* **Task to carry out**
Reproduce the entire listing exactly as written, apart from its pictures.

* **The records**
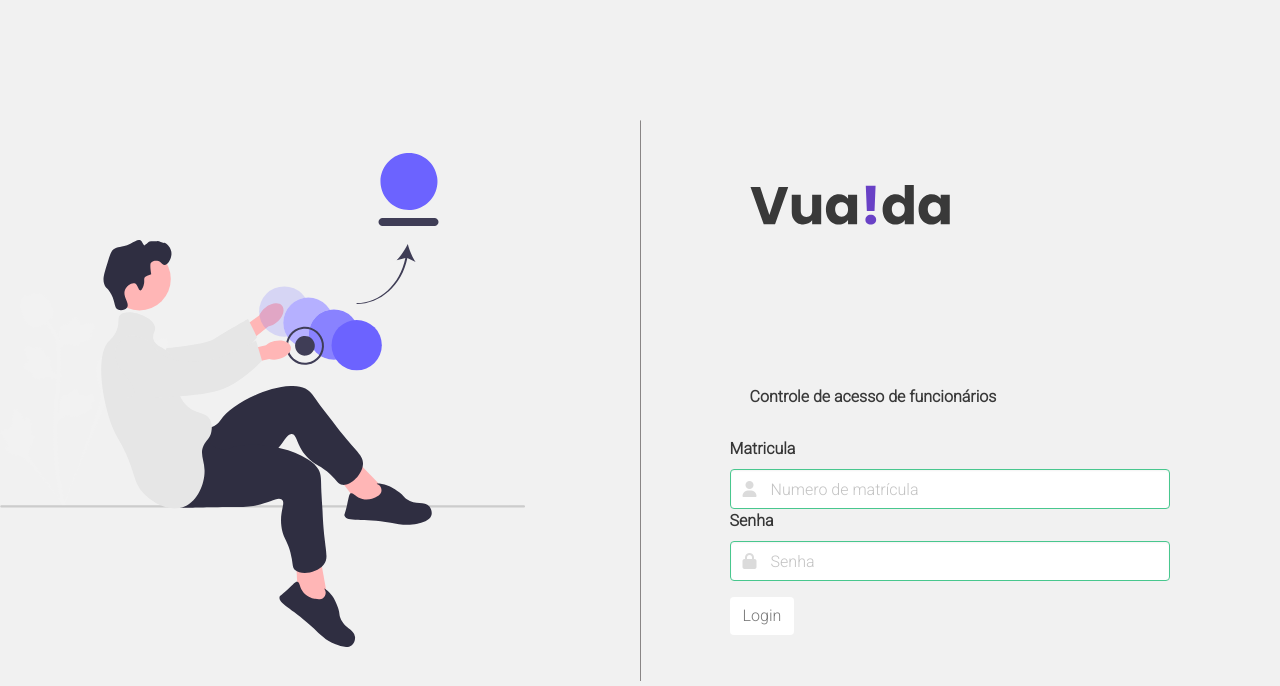
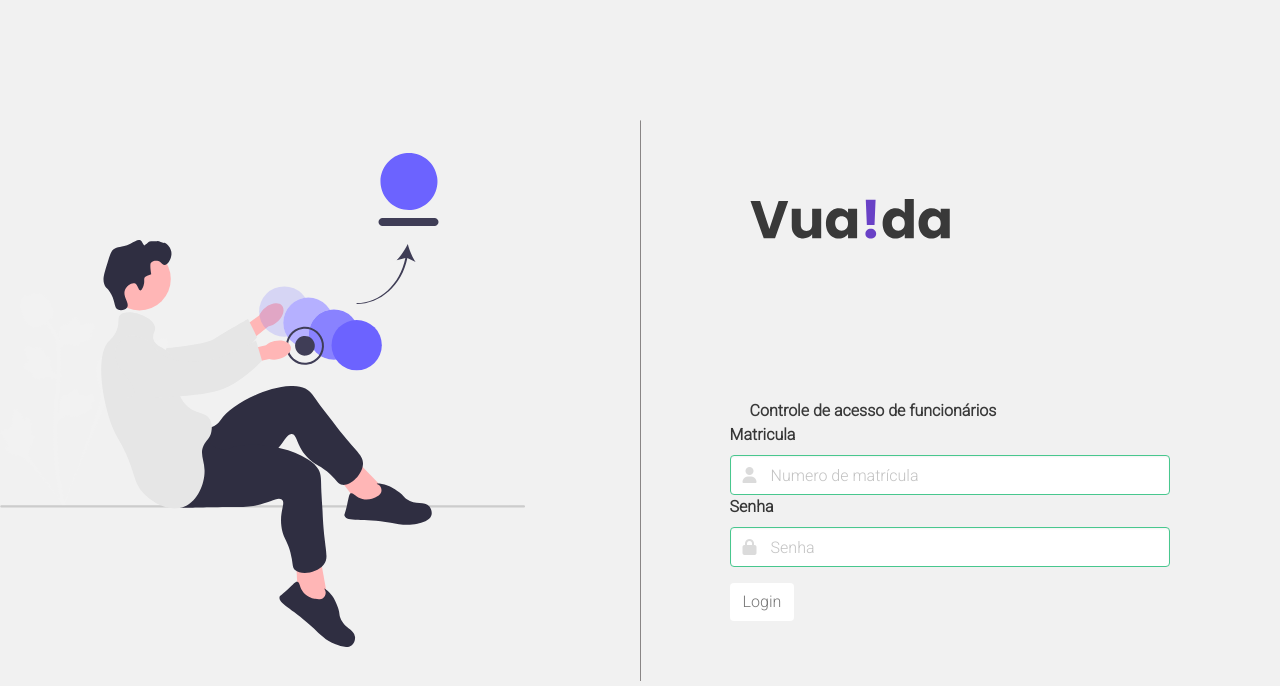
Before and after one commit to julianadeveloper/FuncionariosFront, a Vue app: page / in a window 1280 px wide. Shown: the top 686 px of the page. Built offline with nearby package versions, Linux system fonts and the light colour scheme; a web font is replaced by a local one.

Commit message:
alteracoes

```diff
--- a/src/assets/globalStyle.css
+++ b/src/assets/globalStyle.css
@@ -6,7 +6,7 @@
 
 html {
 
-  height: 100vh;
+  height: 100%;
   overflow: hidden;
   font-family: "Spline Sans Mono", monospace;
 }
--- a/src/components/LoginUser.vue
+++ b/src/components/LoginUser.vue
@@ -162,7 +162,7 @@ span {
 }
 .title-form {
   color: black;
-  margin-bottom: 2rem;
+  margin-bottom: 0.25rem;
   padding: 1.25rem;
 }
 hr {
```
Also changed, not shown: src/App.vue (+3 -6 lines).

* **Solution**
Before and after one commit to julianadeveloper/FuncionariosFront, a Vue app: page / in a window 1280 px wide. Shown: the top 686 px of the page. Built offline with nearby package versions, Linux system fonts and the light colour scheme; a web font is replaced by a local one.

Commit message:
alteracoes

```diff
--- a/src/assets/globalStyle.css
+++ b/src/assets/globalStyle.css
@@ -6,7 +6,7 @@
 
 html {
 
-  height: 100vh;
+  height: 100%;
   overflow: hidden;
   font-family: "Spline Sans Mono", monospace;
 }
--- a/src/components/LoginUser.vue
+++ b/src/components/LoginUser.vue
@@ -162,7 +162,7 @@ span {
 }
 .title-form {
   color: black;
-  margin-bottom: 2rem;
+  margin-bottom: 0.25rem;
   padding: 1.25rem;
 }
 hr {
```
Also changed, not shown: src/App.vue (+3 -6 lines).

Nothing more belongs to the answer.